§ **Requirement**: For each record below, write an exact copy.

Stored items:
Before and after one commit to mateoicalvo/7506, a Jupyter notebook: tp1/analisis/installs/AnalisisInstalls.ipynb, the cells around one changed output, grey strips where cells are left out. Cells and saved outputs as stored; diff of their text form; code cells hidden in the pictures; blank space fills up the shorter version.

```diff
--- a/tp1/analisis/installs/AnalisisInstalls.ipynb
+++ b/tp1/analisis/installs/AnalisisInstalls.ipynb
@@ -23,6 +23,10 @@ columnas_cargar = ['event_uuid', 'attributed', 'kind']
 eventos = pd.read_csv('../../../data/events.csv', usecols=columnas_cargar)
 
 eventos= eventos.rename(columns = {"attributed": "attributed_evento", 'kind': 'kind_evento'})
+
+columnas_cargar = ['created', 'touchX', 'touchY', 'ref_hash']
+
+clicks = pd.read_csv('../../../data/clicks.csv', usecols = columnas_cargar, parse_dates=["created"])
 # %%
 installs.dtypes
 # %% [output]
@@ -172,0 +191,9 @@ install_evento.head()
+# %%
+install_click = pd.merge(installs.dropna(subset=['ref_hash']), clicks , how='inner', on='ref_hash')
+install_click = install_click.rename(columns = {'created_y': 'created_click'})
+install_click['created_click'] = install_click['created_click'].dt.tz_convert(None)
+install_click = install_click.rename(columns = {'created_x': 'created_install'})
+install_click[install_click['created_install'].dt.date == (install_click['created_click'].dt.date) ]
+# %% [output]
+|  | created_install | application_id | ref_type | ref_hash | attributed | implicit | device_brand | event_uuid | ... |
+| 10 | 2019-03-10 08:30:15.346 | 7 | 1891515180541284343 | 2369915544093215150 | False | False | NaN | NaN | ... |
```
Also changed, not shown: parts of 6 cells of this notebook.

§ **Result of the task**:
Before and after one commit to mateoicalvo/7506, a Jupyter notebook: tp1/analisis/installs/AnalisisInstalls.ipynb, the cells around one changed output, grey strips where cells are left out. Cells and saved outputs as stored; diff of their text form; code cells hidden in the pictures; blank space fills up the shorter version.

```diff
--- a/tp1/analisis/installs/AnalisisInstalls.ipynb
+++ b/tp1/analisis/installs/AnalisisInstalls.ipynb
@@ -23,6 +23,10 @@ columnas_cargar = ['event_uuid', 'attributed', 'kind']
 eventos = pd.read_csv('../../../data/events.csv', usecols=columnas_cargar)
 
 eventos= eventos.rename(columns = {"attributed": "attributed_evento", 'kind': 'kind_evento'})
+
+columnas_cargar = ['created', 'touchX', 'touchY', 'ref_hash']
+
+clicks = pd.read_csv('../../../data/clicks.csv', usecols = columnas_cargar, parse_dates=["created"])
 # %%
 installs.dtypes
 # %% [output]
@@ -172,0 +191,9 @@ install_evento.head()
+# %%
+install_click = pd.merge(installs.dropna(subset=['ref_hash']), clicks , how='inner', on='ref_hash')
+install_click = install_click.rename(columns = {'created_y': 'created_click'})
+install_click['created_click'] = install_click['created_click'].dt.tz_convert(None)
+install_click = install_click.rename(columns = {'created_x': 'created_install'})
+install_click[install_click['created_install'].dt.date == (install_click['created_click'].dt.date) ]
+# %% [output]
+|  | created_install | application_id | ref_type | ref_hash | attributed | implicit | device_brand | event_uuid | ... |
+| 10 | 2019-03-10 08:30:15.346 | 7 | 1891515180541284343 | 2369915544093215150 | False | False | NaN | NaN | ... |
```
Also changed, not shown: parts of 6 cells of this notebook.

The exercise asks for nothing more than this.